08 November 2022

Helping highway authorities address the skills gap with collaborative technology

one.network technology used in the field

Being able to collaborate digitally is now more important than ever. 

At last month’s (October 2022) ADEPT National Traffic Managers’ Conference, recent graduates, now working at local authorities, were asked about their experience working at authorities in the digital age. The unanimous response: there is work to be done to make digital collaboration at work more effective and efficient – particularly given the post-pandemic rise of virtual and hybrid working. The way systems are set up and traditional methods of working feel outdated, and technology needs embracing. 

But why is this so important?

The UK has set an ambitious £650 million investment in infrastructure over the next ten years, with £70 billion dedicated for transport through 2025. 

Meanwhile, research by the Future Highways Research Group, which surveyed 31 local authorities, highlighted that only 11% of employees in authorities are aged 30 or under, while contrastingly, 33% are aged 56 or over. Fewer and fewer young people (85%) are choosing a career in the public and highways sector – and, additionally, 60% of the existing specialist concrete workforce is set to retire within 10 years. 

These stats are undeniable evidence that young people are no longer attracted to careers within the public sector and proof that the current skills shortage facing highway authorities is only going to widen. And yet, the earlier responses from graduates suggest we can change this. 

In a study by the Office for National Statistics, 71% of 16- to 21-year-olds confirmed that an “interesting job” is the most important factor for them when job-hunting. 

It follows that, employers - especially local authorities – need to offer more interesting and varied job opportunities, in order to attract young candidates. 

The impact of Covid-19 and Brexit have brought about a more empowered labour force, allowing employees, (the younger generation included), greater job choice from a larger pool of vacancies. 

So, the question at hand is, how can local authorities create more engaging jobs to attract the younger workforce? 

The answer lies in innovation and digitalisation. 

With 70% of drivers connected in some way today, via navigation apps or in-car solutions, the rules of the road are becoming digital and dynamic and so too must the roles within this industry. 

Key to making jobs more interesting and engaging is automation. There’s no excuse, with technology at our fingertips, for mundane tasks, such as creating temporary regulation orders, to still be manual processes. 

Investing in solutions like those offered by one.network, allows traffic management plans and critical road event data to be created and submitted with just a couple of clicks. The hours spent investigating fines or trying to source historical road works information can be significantly reduced, and constant monitoring of traffic on key routes can be replaced with automated alerts for issues on the network. We no longer need to send engineers out in polluting vehicles to assess routine street works sites, much of the run-of-the-mill risk assessment can be automated by bringing together powerful data sources and served up in engaging ways that allow our professionals to focus on the bigger, riskier and more unusual jobs.

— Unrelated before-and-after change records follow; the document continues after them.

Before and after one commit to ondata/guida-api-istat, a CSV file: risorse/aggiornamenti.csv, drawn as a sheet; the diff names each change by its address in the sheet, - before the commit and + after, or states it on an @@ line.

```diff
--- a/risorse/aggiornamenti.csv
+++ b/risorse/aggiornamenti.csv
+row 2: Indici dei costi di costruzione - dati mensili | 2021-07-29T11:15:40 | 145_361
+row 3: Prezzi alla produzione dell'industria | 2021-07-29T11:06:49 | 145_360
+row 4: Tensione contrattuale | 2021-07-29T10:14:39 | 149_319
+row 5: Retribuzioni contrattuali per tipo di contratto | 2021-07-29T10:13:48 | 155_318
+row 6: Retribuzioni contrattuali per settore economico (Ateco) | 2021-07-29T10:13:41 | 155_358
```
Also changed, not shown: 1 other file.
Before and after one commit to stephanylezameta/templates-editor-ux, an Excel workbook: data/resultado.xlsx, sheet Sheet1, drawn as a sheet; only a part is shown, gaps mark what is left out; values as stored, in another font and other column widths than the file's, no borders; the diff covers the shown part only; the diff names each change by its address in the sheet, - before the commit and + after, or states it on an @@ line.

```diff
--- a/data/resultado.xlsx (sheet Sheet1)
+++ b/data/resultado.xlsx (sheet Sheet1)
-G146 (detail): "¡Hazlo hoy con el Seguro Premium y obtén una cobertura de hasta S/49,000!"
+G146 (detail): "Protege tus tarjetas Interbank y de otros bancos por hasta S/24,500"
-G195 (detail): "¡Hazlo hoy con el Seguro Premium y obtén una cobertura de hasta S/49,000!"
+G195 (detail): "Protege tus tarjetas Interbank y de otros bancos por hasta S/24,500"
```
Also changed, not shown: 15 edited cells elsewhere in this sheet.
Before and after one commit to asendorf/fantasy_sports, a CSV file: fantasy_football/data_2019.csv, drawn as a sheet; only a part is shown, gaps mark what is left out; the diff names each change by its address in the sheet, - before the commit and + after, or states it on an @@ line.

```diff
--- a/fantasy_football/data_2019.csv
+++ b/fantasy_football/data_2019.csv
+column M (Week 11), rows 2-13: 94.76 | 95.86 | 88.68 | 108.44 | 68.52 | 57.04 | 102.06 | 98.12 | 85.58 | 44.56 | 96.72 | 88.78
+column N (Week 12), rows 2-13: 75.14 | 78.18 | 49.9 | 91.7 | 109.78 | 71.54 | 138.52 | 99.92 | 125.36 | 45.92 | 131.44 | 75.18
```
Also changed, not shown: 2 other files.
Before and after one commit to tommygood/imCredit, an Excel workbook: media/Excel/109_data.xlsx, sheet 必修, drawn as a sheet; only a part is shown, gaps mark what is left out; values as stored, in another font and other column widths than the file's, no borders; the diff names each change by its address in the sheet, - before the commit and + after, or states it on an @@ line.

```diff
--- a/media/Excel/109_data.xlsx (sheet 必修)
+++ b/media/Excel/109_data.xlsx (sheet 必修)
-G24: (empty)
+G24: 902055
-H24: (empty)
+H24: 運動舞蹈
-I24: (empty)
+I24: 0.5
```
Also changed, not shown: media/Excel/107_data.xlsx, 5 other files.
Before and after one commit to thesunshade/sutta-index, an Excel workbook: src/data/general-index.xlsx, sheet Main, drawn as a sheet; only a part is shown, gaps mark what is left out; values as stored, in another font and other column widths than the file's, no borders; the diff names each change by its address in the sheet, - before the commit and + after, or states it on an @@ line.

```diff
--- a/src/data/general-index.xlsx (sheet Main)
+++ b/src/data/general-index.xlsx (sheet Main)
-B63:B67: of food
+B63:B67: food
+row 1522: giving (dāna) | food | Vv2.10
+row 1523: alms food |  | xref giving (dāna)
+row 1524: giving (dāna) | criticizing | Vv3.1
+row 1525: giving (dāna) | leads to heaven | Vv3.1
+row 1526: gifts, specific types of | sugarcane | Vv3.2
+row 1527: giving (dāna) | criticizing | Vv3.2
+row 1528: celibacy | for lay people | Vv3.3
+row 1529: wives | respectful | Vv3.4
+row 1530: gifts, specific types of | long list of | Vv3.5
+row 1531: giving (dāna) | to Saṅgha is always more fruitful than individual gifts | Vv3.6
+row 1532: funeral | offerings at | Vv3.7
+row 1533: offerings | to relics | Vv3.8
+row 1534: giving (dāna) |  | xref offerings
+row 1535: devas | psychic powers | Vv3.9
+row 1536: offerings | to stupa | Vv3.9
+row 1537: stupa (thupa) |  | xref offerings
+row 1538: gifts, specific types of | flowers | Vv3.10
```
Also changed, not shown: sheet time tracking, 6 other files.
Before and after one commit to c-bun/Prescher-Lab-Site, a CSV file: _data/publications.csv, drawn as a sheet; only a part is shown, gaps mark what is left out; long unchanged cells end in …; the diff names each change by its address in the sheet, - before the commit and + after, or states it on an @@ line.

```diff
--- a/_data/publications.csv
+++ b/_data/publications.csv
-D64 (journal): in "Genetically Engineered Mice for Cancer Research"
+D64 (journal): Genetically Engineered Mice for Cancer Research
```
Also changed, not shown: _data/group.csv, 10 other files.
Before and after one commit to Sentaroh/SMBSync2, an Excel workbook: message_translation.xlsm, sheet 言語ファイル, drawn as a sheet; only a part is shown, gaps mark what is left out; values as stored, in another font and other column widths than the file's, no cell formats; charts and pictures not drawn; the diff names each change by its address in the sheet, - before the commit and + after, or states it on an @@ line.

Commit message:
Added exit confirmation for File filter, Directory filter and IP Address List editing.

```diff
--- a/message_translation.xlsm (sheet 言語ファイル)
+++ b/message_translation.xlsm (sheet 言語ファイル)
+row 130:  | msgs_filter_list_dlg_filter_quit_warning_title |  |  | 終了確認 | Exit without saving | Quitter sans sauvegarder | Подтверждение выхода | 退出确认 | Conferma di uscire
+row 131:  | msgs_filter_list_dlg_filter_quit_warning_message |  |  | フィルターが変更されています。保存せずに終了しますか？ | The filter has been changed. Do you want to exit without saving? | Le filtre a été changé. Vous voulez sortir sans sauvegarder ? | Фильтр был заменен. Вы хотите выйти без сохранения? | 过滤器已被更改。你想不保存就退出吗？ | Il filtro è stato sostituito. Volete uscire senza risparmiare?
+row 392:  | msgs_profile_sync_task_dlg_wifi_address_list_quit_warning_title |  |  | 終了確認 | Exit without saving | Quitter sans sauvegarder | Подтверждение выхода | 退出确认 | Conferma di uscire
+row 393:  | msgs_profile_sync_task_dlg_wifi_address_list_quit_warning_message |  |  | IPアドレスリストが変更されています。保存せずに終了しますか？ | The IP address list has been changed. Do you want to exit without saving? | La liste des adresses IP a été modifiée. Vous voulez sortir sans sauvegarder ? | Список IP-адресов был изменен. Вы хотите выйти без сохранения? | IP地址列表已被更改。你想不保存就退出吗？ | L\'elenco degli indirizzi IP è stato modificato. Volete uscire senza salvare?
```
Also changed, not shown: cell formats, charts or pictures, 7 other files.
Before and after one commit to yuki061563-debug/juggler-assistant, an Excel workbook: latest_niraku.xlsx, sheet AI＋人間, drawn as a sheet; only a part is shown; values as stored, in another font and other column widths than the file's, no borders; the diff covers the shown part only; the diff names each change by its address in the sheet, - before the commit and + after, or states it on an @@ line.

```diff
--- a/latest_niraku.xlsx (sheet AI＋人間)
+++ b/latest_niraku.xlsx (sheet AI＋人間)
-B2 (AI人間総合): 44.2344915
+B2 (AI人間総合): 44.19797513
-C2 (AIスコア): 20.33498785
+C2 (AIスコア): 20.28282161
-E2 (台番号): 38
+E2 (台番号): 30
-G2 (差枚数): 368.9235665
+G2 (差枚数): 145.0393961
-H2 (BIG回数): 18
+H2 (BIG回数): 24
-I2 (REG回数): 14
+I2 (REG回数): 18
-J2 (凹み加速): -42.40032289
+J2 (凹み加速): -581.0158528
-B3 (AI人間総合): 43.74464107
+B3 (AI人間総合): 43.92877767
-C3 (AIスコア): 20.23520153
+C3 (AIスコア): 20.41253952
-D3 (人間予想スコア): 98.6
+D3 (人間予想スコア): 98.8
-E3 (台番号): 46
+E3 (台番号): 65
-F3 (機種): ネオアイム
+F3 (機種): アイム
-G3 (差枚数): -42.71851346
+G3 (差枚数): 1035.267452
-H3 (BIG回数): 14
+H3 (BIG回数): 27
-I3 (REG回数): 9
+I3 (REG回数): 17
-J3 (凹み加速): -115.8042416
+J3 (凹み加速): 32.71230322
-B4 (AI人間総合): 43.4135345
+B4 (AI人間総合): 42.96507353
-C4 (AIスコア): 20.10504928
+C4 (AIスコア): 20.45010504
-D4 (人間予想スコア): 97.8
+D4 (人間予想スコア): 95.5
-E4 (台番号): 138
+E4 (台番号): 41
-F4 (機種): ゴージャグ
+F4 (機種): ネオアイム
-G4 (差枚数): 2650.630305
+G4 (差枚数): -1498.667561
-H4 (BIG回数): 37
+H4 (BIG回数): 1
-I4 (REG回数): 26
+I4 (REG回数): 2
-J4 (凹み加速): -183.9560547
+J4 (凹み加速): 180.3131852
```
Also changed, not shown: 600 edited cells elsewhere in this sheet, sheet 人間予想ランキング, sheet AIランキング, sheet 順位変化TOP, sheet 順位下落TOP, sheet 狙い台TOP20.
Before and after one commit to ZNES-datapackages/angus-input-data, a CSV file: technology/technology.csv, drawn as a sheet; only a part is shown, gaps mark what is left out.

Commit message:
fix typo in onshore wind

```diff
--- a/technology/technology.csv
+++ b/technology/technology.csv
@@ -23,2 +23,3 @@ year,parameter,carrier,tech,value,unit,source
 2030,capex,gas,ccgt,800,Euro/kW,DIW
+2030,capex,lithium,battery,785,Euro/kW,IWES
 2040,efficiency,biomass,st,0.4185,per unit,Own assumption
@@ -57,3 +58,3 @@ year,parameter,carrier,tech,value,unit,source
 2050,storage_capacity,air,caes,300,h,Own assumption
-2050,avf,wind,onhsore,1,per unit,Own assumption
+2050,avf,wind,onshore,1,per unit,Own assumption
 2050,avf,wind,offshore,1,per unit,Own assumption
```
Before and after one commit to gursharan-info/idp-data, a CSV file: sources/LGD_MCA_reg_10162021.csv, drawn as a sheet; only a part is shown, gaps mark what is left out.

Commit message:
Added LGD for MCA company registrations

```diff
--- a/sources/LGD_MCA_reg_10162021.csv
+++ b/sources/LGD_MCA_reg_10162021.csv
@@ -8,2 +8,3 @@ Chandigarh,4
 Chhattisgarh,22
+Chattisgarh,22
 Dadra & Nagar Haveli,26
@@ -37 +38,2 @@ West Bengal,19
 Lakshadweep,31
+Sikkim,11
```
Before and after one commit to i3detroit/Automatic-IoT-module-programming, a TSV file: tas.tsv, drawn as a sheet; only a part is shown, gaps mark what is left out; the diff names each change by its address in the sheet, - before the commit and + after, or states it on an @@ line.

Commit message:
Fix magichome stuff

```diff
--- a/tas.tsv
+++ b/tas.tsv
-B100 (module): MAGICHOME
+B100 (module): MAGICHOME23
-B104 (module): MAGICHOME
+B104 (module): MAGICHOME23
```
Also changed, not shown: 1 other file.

All this technology makes the day-to-day work of local authority employees quicker and simpler, allowing for more variation within their roles and more time to focus on interesting projects or tasks.

Hearkening back to the earlier comments from the recent graduates now working at local authorities, utilising technology which allows for easy digital collaboration will also make jobs in the sector more appealing. 

Having a comprehensive, single shared view of the road network, and a dedicated place to communicate with other teams, the public, utilities and even bordering local authorities about permits, plans and closures, simplifies digital collaboration for all employees, thus improving daily job satisfaction. 

Finally, as recognised in the Future Highways Research Group survey, there is a real struggle in the highways sector to hire skilled workers and, to provide them with the training they need. Again, investing in technology can aid and support this challenge. What is crucial, however, is implementing easy-to-use technology that does not require extensive or expensive training. 

With over 100 highway authorities using one.network to optimise street works, traffic and network management, we’re demonstrating the power of an intuitive solution to help authorities collaborate easily and digitally.

If you think we can help your authority, get in touch today.